The moment the two comedians settled into their high-rise seats and test their mics, Shandling let Oswalt (and everyone) know exactly what he thought. “You my friend, as the kids say, killed it. I think you’re fucking fantastic.” He didn’t sugar coat, and by the reaction it gathers from the audience, everyone agreed. Oswalt was flattered, but Shandling didn’t let up, “I think your comedy is fantastic, and then to see you do a performance like this delights me to no end. I think it’s perfect.”
Fortunately for those in attendance, it was not all just singing praises. Both Oswalt and Shandling shed some light on the craft, and Oswalt spoke openly about his preparation for the role. “You walk this tight rope between genuine humor and real rage and pathos, and if you go too far either way it becomes pathetic or it becomes too sitcom-y, so I hired an acting coach and worked with her for two months.” Elaborating on the character he plays, Oswalt went into fascinating detail on some of the character-work he did outside of the film. For those not in the know, Oswalt’s character Mike Frehauf suffers into his adulthood the permanent handicaps caused by a high school beating. “I wrote letters that he would have written to his parents in the hospital, trying to put on a brave face when he was in.” Oswalt also detailed the difficulty ahead of him in shooting the film with an actress as experienced as Charlize Theron. “The minute we started reading she (Theron) would snap into the character, and I realized it was because of the years of experience she had…and I realized I had better catch up to that.” The amount of preparation that Oswalt put into the role is blatantly evident throughout the film. Despite Theron’s completely engrossing performance, it is Oswalt’s scenes with her that are the most interesting in the story.
One of the most touching points in Young Adult is when Oswalt’s character shares a moment of genuine emotion with Theron’s character, and the two end up sleeping together. Shandling singled that out as one of the most affecting parts of the film, “It’s moving…it’s when you’re lying with her and staring at her afterwards, and you have the gravitas to bring the wisdom at the end when you talk to her…you can not be anything but be solid with what you’re doing, because she’s giving it back to you so intensely.”

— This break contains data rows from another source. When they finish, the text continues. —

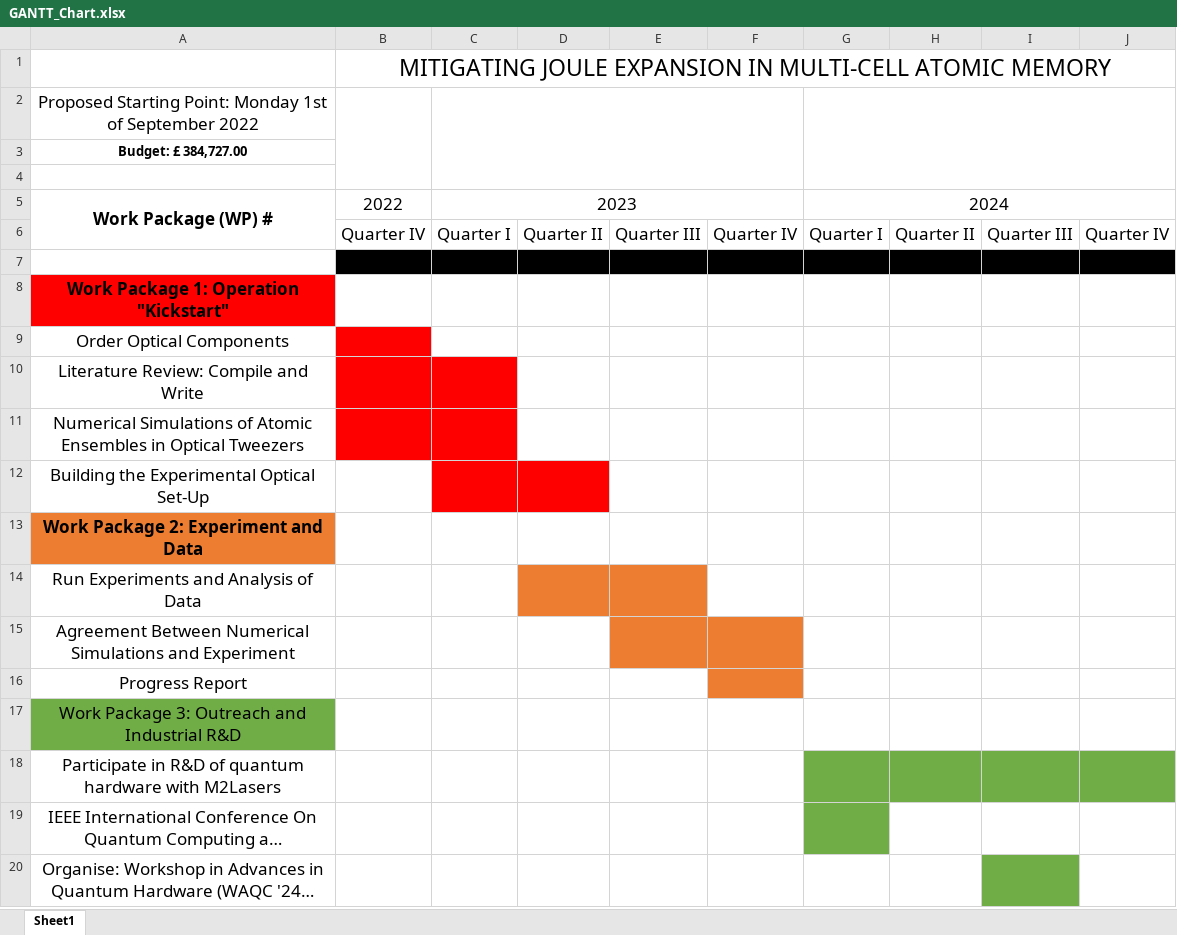
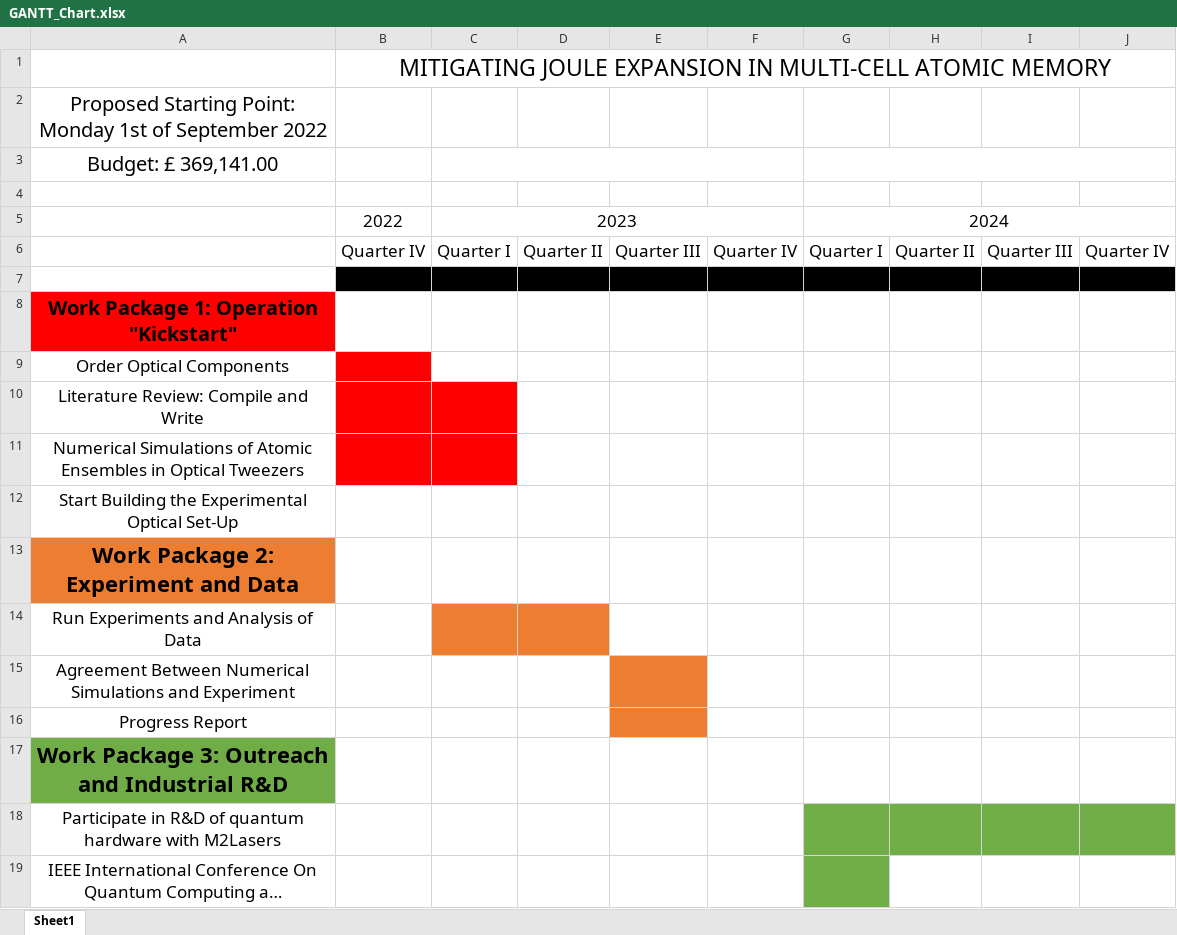
Before and after one commit to lrussell676/PH551_Group_Files, an Excel workbook: GANTT_Chart.xlsx, sheet Sheet1, drawn as a sheet; only a part is shown; the shorter side is filled out with more unchanged rows; long unchanged cells end in …; values as stored, in another font and other column widths than the file's, no borders; the diff names each change by its address in the sheet, - before the commit and + after, or states it on an @@ line.

```diff
--- a/GANTT_Chart.xlsx (sheet Sheet1)
+++ b/GANTT_Chart.xlsx (sheet Sheet1)
@@ A2:A3 text size: larger @@
-B2:B4 merged
-C2:F4 merged
-G2:J4 merged
-A3: Budget: £ 384,727.00
+A3: Budget: £ 369,141.00
-A3 bold: on
+A3 bold: off
+C3:F3 merged
+G3:J3 merged
-A5: Work Package (WP) #
+A5: (empty)
-A5:A6 merged
@@ A8 text size: larger @@
-A12: Building the Experimental Optical Set-Up
+A12: Start Building the Experimental Optical Set-Up
-C12:D12 fill: #FF0000
+C12:D12 fill: none
@@ A13 text size: larger @@
-C14 fill: none
+C14 fill: #ED7D31
-E14 fill: #ED7D31
+E14 fill: none
-F15:F16 fill: #ED7D31
+F15:F16 fill: none
-E16 fill: none
+E16 fill: #ED7D31
@@ A17 text size: larger, bold: off → on @@
```
Also changed, not shown: 1 other file.
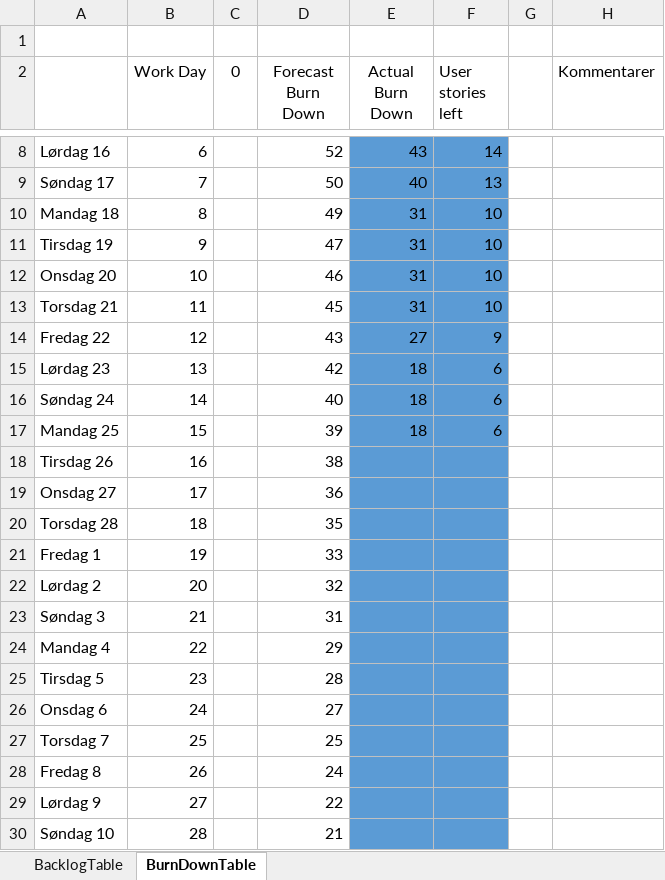
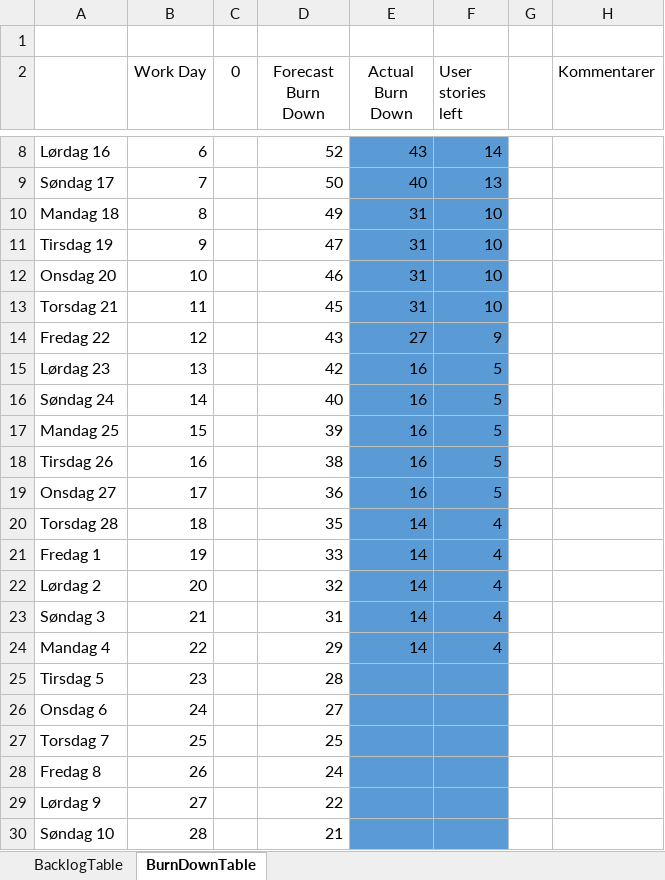
Before and after one commit to askbk/tdt4140, an Excel workbook: BurndownChart/Burndownchart projectwide.xlsx, sheet BurnDownTable, drawn as a sheet; only a part is shown, gaps mark what is left out; values as stored, in another font and other column widths than the file's, no borders; charts and pictures and table styles not drawn; the diff names each change by its address in the sheet, - before the commit and + after, or states it on an @@ line.

Commit message:
Endret på burndownchart

```diff
--- a/BurndownChart/Burndownchart projectwide.xlsx (sheet BurnDownTable)
+++ b/BurndownChart/Burndownchart projectwide.xlsx (sheet BurnDownTable)
-E15:E17 (Actual Burn Down): 18
+E15:E17 (Actual Burn Down): 16
-F15:F17 (User stories left): 6
+F15:F17 (User stories left): 5
-E18:E19 (Actual Burn Down): (empty)
+E18:E19 (Actual Burn Down): 16
-F18:F19 (User stories left): (empty)
+F18:F19 (User stories left): 5
-E20:E24 (Actual Burn Down): (empty)
+E20:E24 (Actual Burn Down): 14
-F20:F24 (User stories left): (empty)
+F20:F24 (User stories left): 4
```
Also changed, not shown: charts or pictures, 2 other files.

For those who haven’t seen the film it might be hard to imagine such a heavy scene between the two actors; but Oswalt elaborates beautifully “She was such a dream to work with. She gives it back to you, and she gives back exactly what you need in the scene.” When pressed further about filming the intimate scene Oswalt recalls, “I thought I’d be nervous because I’d be naked with her, but I ended up being way more nervous because it’s the first time we don’t even talk to each other. The whole relationship is based on being snarky and mean, but now…I’m in this terrifying vacuum.” Despite the trepidation though, Oswalt was able to find his success by just jumping into the scene. Approaching the scene bold and fearlessly certainly pays off, as the love scene between the two is easily the most resonant part of the film.
It’s always an enjoyable experience to learn more about what precisely goes into the films that we enjoy so much while understanding so little of the process. In the case of Patton Oswalt in Young Adult the pleasure in learning more becomes twofold. Coming to understand the process of how an artist so based in comedy can extend his talent to embody a role that demands so much dramatic range is a unique opportunity. If you’re a fan of Patton Oswalt, either from his comedy or ever-increasing resume of feature films, you’ll owe it to yourself to see his turn in Young Adult. Chances are you’ll echo the sentiments of Mr. Shandling and see how Patton Oswalt really does “kill it.”